Edit difference data
= Beginning of Section =

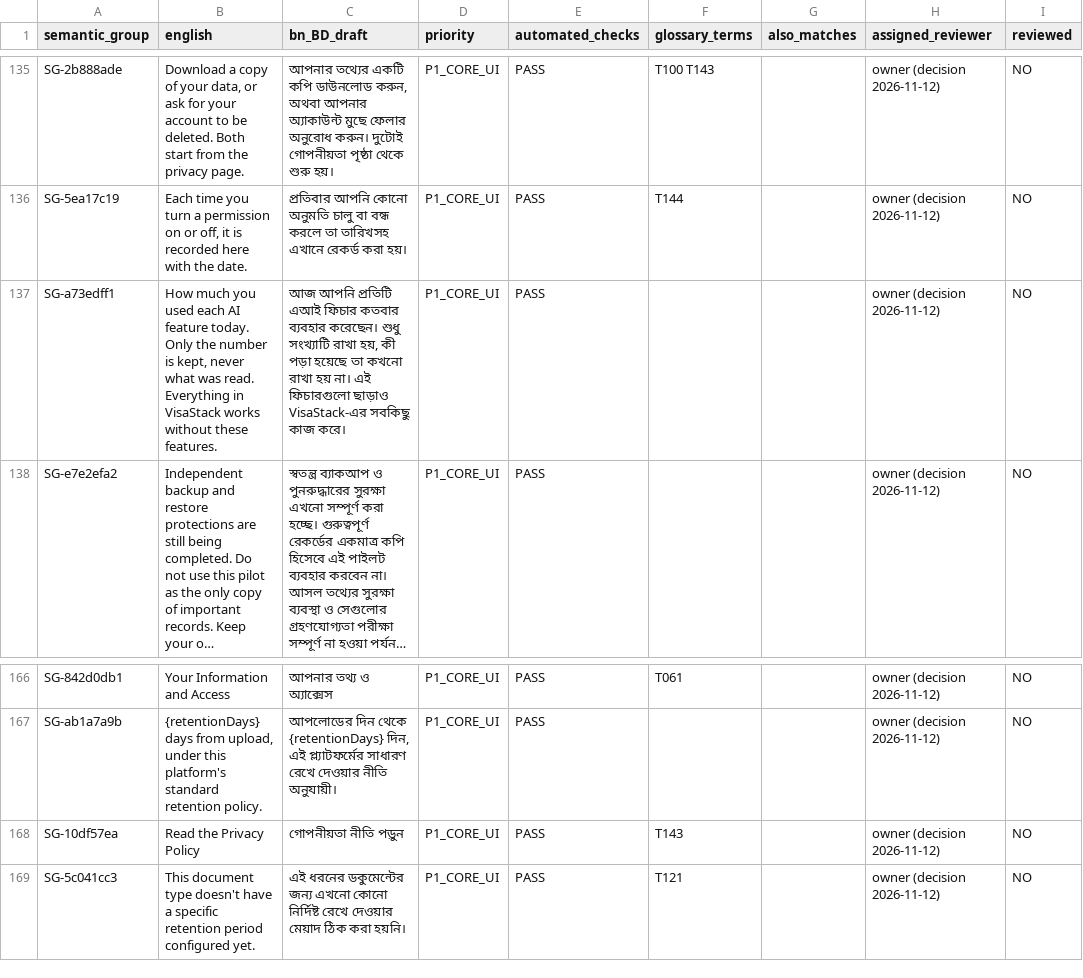
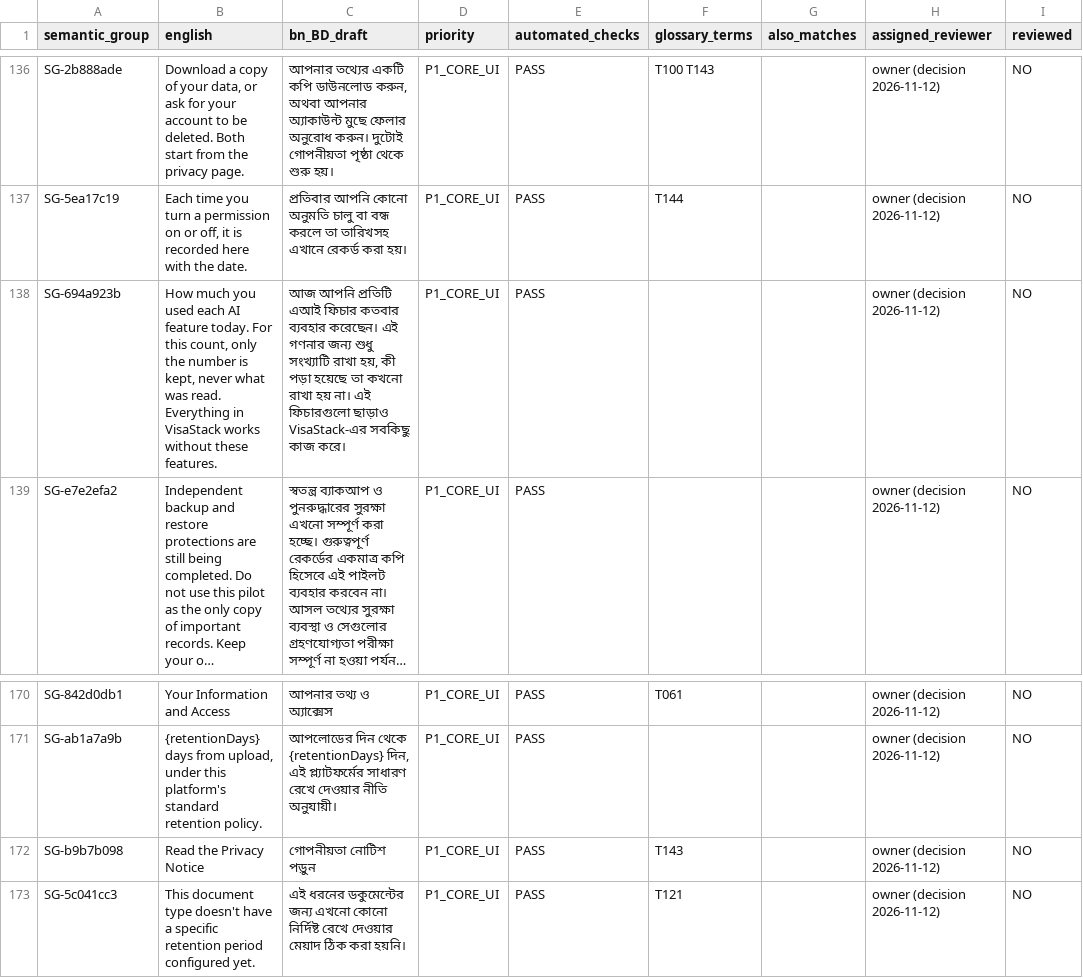
Before and after one commit to sadatnitex/visastack, a CSV file: docs/localization/data/review-queues/03-privacy-consent-legal.csv, drawn as a sheet; only a part is shown, gaps mark what is left out; long unchanged cells end in …; addresses are those after the commit; the diff covers the shown part only; the diff names each change by its address in the sheet, - before the commit and + after, or states it on an @@ line.

```diff
--- a/docs/localization/data/review-queues/03-privacy-consent-legal.csv
+++ b/docs/localization/data/review-queues/03-privacy-consent-legal.csv
-A138 (semantic_group): SG-a73edff1
+A138 (semantic_group): SG-694a923b
-B138 (english): …feature today. Only the number…
+B138 (english): …feature today. For this count, only the number…
-C138 (bn_BD_draft): …ব্যবহার করেছেন। শুধু সংখ্যাটি…
+C138 (bn_BD_draft): …ব্যবহার করেছেন। এই গণনার জন্য শুধু সংখ্যাটি…
-A172 (semantic_group): SG-10df57ea
+A172 (semantic_group): SG-b9b7b098
-B172 (english): Read the Privacy Policy
+B172 (english): Read the Privacy Notice
-C172 (bn_BD_draft): গোপনীয়তা নীতি পড়ুন
+C172 (bn_BD_draft): গোপনীয়তা নোটিশ পড়ুন
```
Also changed, not shown: 5 added rows, 1 removed row and 13 edited cells elsewhere in this file, docs/localization/data/review-queues/02-commercial.csv, 34 other files.
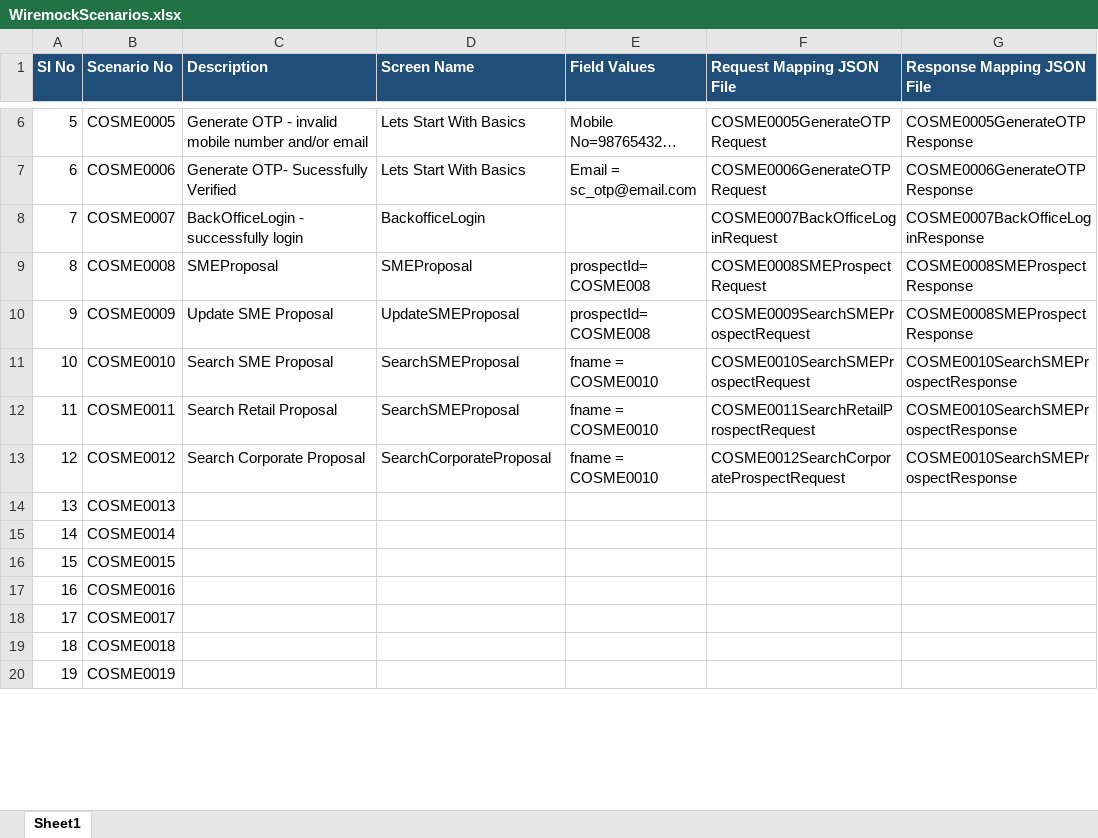
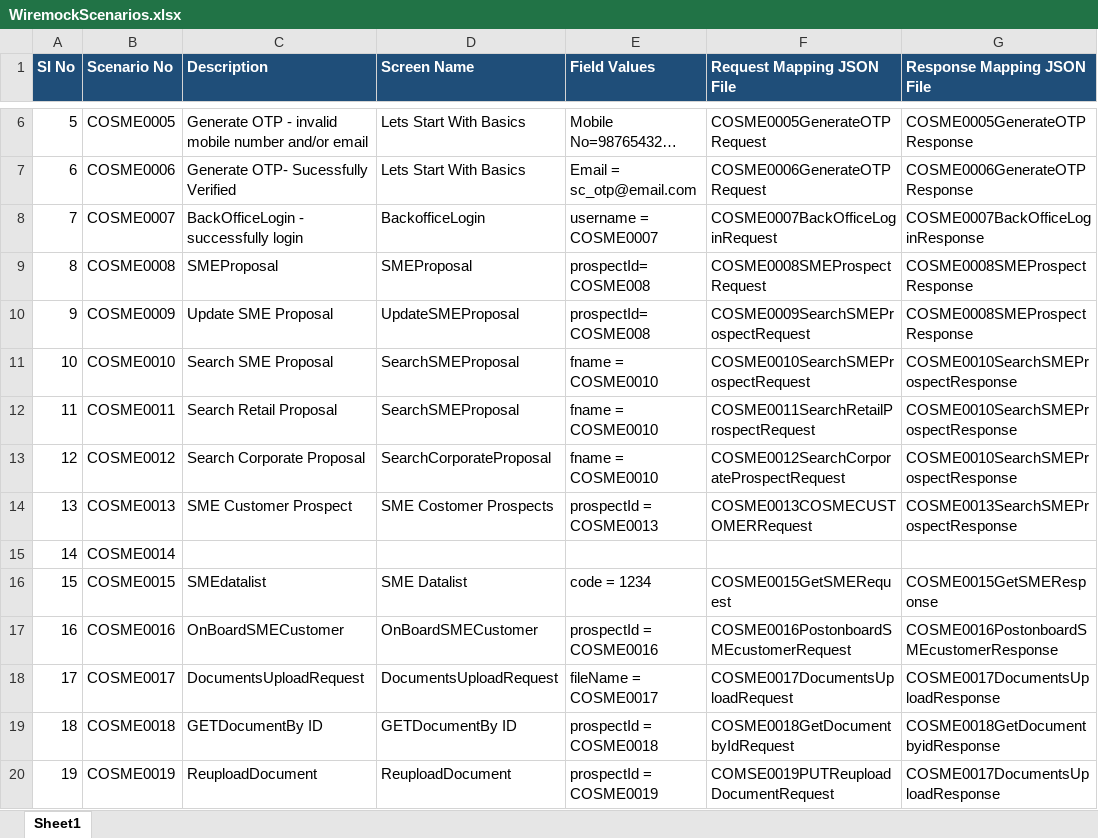
Before and after one commit to xkushyan-rakbank/node-workflow, an Excel workbook: wiremock/WiremockScenarios.xlsx, sheet Sheet1, drawn as a sheet; only a part is shown, gaps mark what is left out; long unchanged cells end in …; values as stored, in another font and other column widths than the file's, no borders; the diff covers the shown part only; the diff names each change by its address in the sheet, - before the commit and + after, or states it on an @@ line.

Commit message:
Updated 2 files in wiremock

```diff
--- a/wiremock/WiremockScenarios.xlsx (sheet Sheet1)
+++ b/wiremock/WiremockScenarios.xlsx (sheet Sheet1)
-E8 (Field Values): (empty)
+E8 (Field Values): username = COSME0007
-C14 (Description): (empty)
+C14 (Description): SME Customer Prospect
-D14 (Screen Name): (empty)
+D14 (Screen Name): SME Costomer Prospects
-E14 (Field Values): (empty)
+E14 (Field Values): prospectId = COSME0013
-F14 (Request Mapping JSON File): (empty)
+F14 (Request Mapping JSON File): COSME0013COSMECUSTOMERRequest
-G14 (Response Mapping JSON File): (empty)
+G14 (Response Mapping JSON File): COSME0013SearchSMEProspectResponse
-C16 (Description): (empty)
+C16 (Description): SMEdatalist
-D16 (Screen Name): (empty)
+D16 (Screen Name): SME Datalist
-E16 (Field Values): (empty)
+E16 (Field Values): code = 1234
-F16 (Request Mapping JSON File): (empty)
+F16 (Request Mapping JSON File): COSME0015GetSMERequest
-G16 (Response Mapping JSON File): (empty)
+G16 (Response Mapping JSON File): COSME0015GetSMEResponse
-C17 (Description): (empty)
+C17 (Description): OnBoardSMECustomer
-D17 (Screen Name): (empty)
+D17 (Screen Name): OnBoardSMECustomer
-E17 (Field Values): (empty)
+E17 (Field Values): prospectId = COSME0016
-F17 (Request Mapping JSON File): (empty)
+F17 (Request Mapping JSON File): COSME0016PostonboardSMEcustomerRequest
-G17 (Response Mapping JSON File): (empty)
+G17 (Response Mapping JSON File): COSME0016PostonboardSMEcustomerResponse
-C18 (Description): (empty)
+C18 (Description): DocumentsUploadRequest
-D18 (Screen Name): (empty)
+D18 (Screen Name): DocumentsUploadRequest
-E18 (Field Values): (empty)
+E18 (Field Values): fileName = COSME0017
-F18 (Request Mapping JSON File): (empty)
+F18 (Request Mapping JSON File): COSME0017DocumentsUploadRequest
-G18 (Response Mapping JSON File): (empty)
+G18 (Response Mapping JSON File): COSME0017DocumentsUploadResponse
-C19 (Description): (empty)
+C19 (Description): GETDocumentBy ID
-D19 (Screen Name): (empty)
+D19 (Screen Name): GETDocumentBy ID
-E19 (Field Values): (empty)
+E19 (Field Values): prospectId = COSME0018
-F19 (Request Mapping JSON File): (empty)
+F19 (Request Mapping JSON File): COSME0018GetDocumentbyIdRequest
-G19 (Response Mapping JSON File): (empty)
+G19 (Response Mapping JSON File): COSME0018GetDocumentbyidResponse
-C20 (Description): (empty)
+C20 (Description): ReuploadDocument
-D20 (Screen Name): (empty)
+D20 (Screen Name): ReuploadDocument
-E20 (Field Values): (empty)
+E20 (Field Values): prospectId = COSME0019
-F20 (Request Mapping JSON File): (empty)
+F20 (Request Mapping JSON File): COMSE0019PUTReuploadDocumentRequest
-G20 (Response Mapping JSON File): (empty)
+G20 (Response Mapping JSON File): COSME0017DocumentsUploadResponse
```
Also changed, not shown: 5 edited cells elsewhere in this sheet, 1 other file.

= End of Section =

== Your instructions ==
Every line of the data that includes the word "Screen" should be copied.

== Answer to this exercise ==
-D14 (Screen Name): (empty)
+D14 (Screen Name): SME Costomer Prospects
-D16 (Screen Name): (empty)
+D16 (Screen Name): SME Datalist
-D17 (Screen Name): (empty)
+D17 (Screen Name): OnBoardSMECustomer
-D18 (Screen Name): (empty)
+D18 (Screen Name): DocumentsUploadRequest
-D19 (Screen Name): (empty)
+D19 (Screen Name): GETDocumentBy ID
-D20 (Screen Name): (empty)
+D20 (Screen Name): ReuploadDocument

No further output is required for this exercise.